  7. I have an old English bulldog 8 months old all she wants to do is sleep and sit by me. She don't really care for anyone else but she is good when the kids are sitting playing with her. I don't know if she is depressed or retarded because everyone keeps telling me she is. I've had her 2 weeks now and I have only heard her bark 3 times

  8. I have a dog that came from the humane society. We live alone together but her separation anxiety has only increased in the four years that I've had her. I want to be able to have her socialize with other dogs and their people but, due to lack of a car, I can't. It breaks my heart to hear her grief when I leave. She sounds as though she feels that I'll never come back and she'll have to go to doggie jail again. (Although I'm pretty sure she doesn't remember her time behind bars, I do think that she still carries mental scars from all of that trauma.)
    However, when I do come home, it seems that she slept most of the time I was gone.
    I've tried recommended solutions for separation anxiety but none of them has worked.
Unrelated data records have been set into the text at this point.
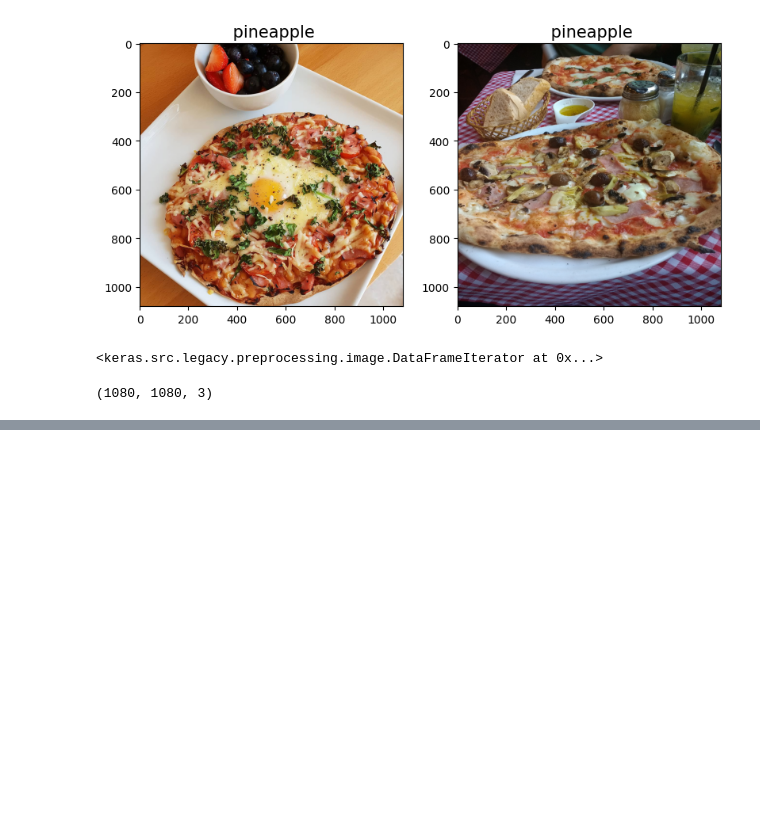
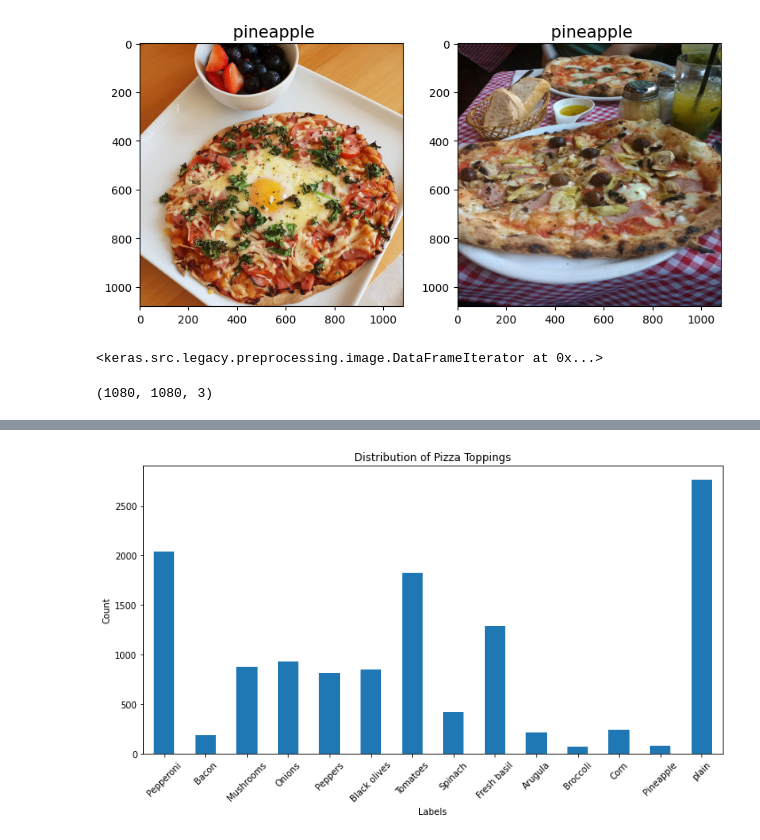
Before and after one commit to NBillar/deep_l, a Jupyter notebook: pre-processing.ipynb, the cells around one changed output, grey strips where cells are left out. Cells and saved outputs as stored; diff of their text form; code cells hidden in the pictures; blank space fills up the shorter version.

```diff
--- a/pre-processing.ipynb
+++ b/pre-processing.ipynb
@@ -144,0 +210,22 @@ images[0].shape
+# %%
+# Import the csv from path.
+label_path = "data\pizza_data\imageLabels.txt"
+column_path = "data\pizza_data\categories.txt"
+image_path = "data\pizza_data\images"
+
+df = pd.read_csv(label_path, sep="  ", header=None)
+df.columns = open(column_path, "r").read().split("\n")[:-1]
+classes = len(open(column_path, "r").read().split("\n")[:-1]) + 1
+open(column_path, "r").close()
+
+
+# Encode a label of pizzas without labeled toppings.
+df["plain"] = 0
+df["image_name"] = df.apply(
+    lambda x: os.path.join(image_path, str(x.name + 1).zfill(5) + ".jpg"), axis=1
+)
+df.loc[df.iloc[:, 0:-1].max(axis=1) == 0, "plain"] = 1
+
+# Split the data in training and validation.
+train_df, test_df = train_test_split(df, train_size=0.8, shuffle=True, random_state=7)
+train_df
@@ -144,0 +246,15 @@ images[0].shape
+# %%
+# Calculate the count of occurrences of each label
+label_counts = df.drop(columns="image_name").sum()
+
+# Plotting the distribution
+plt.figure(figsize=(10, 6))
+label_counts.plot(kind="bar")
+plt.title("Distribution of Pizza Toppings")
+plt.xlabel("Labels")
+plt.ylabel("Count")
+plt.xticks(rotation=45)
+plt.tight_layout()
+plt.show()
+# %% [output]
+[figure, added]
```
Also changed, not shown: parts of 24 cells of this notebook, 2 other files.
    I think the problem is that it is only the two of us. And, when she got out a couple of times, I must admit that I was anxious. Maybe she worries about me the same way I worry about her...

  9. Hello, I'd like some advice on my dog Nubs. He's a 1.5 year old pitbull and definitely inbred (he's a rescue from a puppy mill). He was the runt and a few birth defects were immediately noticeable, for instance he only has 3 paws (ergo the name), his eyes are at different levels, and one of his ears is very off to the side, though this you can't really notice now that he's grown. I also believe that he's got some mental deficiency as well. He's terrified of loud noises, doesn't take well to training and is visibly uneasy around anyone that's not me (though I'm aware this is a personality trait of some pits), and he's chewed his own tail to bleeding 4 times now, which just isn't normal. The biggest hint and what's bothering most is his refusal to make eye contact. I believe that's the key to his training problems, but he just won't, and there's really no way I see to help it. If anyone knows any tips or tricks to deal with dogs with this behavior, it'd be helpful. Thanks!
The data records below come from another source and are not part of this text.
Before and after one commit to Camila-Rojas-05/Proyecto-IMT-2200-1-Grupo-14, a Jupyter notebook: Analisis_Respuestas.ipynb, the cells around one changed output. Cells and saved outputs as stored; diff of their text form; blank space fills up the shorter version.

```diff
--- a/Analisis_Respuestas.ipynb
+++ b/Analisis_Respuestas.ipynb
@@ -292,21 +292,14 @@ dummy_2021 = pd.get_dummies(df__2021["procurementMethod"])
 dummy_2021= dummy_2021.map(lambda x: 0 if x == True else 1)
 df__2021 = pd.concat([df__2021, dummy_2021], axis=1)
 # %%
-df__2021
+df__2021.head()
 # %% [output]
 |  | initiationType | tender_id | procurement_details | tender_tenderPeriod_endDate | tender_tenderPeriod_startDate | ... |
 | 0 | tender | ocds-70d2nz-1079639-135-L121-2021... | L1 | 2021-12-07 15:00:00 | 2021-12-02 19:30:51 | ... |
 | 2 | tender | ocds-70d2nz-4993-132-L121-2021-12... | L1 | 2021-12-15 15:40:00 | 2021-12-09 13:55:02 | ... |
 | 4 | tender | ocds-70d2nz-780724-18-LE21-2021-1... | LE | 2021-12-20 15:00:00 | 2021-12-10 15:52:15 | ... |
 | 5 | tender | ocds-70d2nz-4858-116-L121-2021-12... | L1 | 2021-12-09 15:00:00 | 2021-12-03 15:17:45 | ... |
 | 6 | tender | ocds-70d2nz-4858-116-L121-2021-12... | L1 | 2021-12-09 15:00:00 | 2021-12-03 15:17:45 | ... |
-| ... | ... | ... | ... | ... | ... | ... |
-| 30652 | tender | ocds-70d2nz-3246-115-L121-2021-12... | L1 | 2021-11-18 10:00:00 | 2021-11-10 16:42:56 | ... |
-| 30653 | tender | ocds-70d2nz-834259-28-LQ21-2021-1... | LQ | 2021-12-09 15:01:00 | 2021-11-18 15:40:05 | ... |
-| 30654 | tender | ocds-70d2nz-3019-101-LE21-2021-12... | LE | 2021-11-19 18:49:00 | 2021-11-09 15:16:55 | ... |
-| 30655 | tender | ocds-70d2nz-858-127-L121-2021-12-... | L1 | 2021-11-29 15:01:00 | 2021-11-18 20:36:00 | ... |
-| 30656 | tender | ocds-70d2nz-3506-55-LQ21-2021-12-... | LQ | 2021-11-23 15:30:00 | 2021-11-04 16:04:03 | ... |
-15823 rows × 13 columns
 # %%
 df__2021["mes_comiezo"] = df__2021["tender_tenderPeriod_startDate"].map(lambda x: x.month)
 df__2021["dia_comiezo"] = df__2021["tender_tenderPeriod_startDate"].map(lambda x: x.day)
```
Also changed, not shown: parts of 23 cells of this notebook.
  10. Dogs CAN have mental retardation; humans have it. Mental retardation is not unusual in domestic dogs.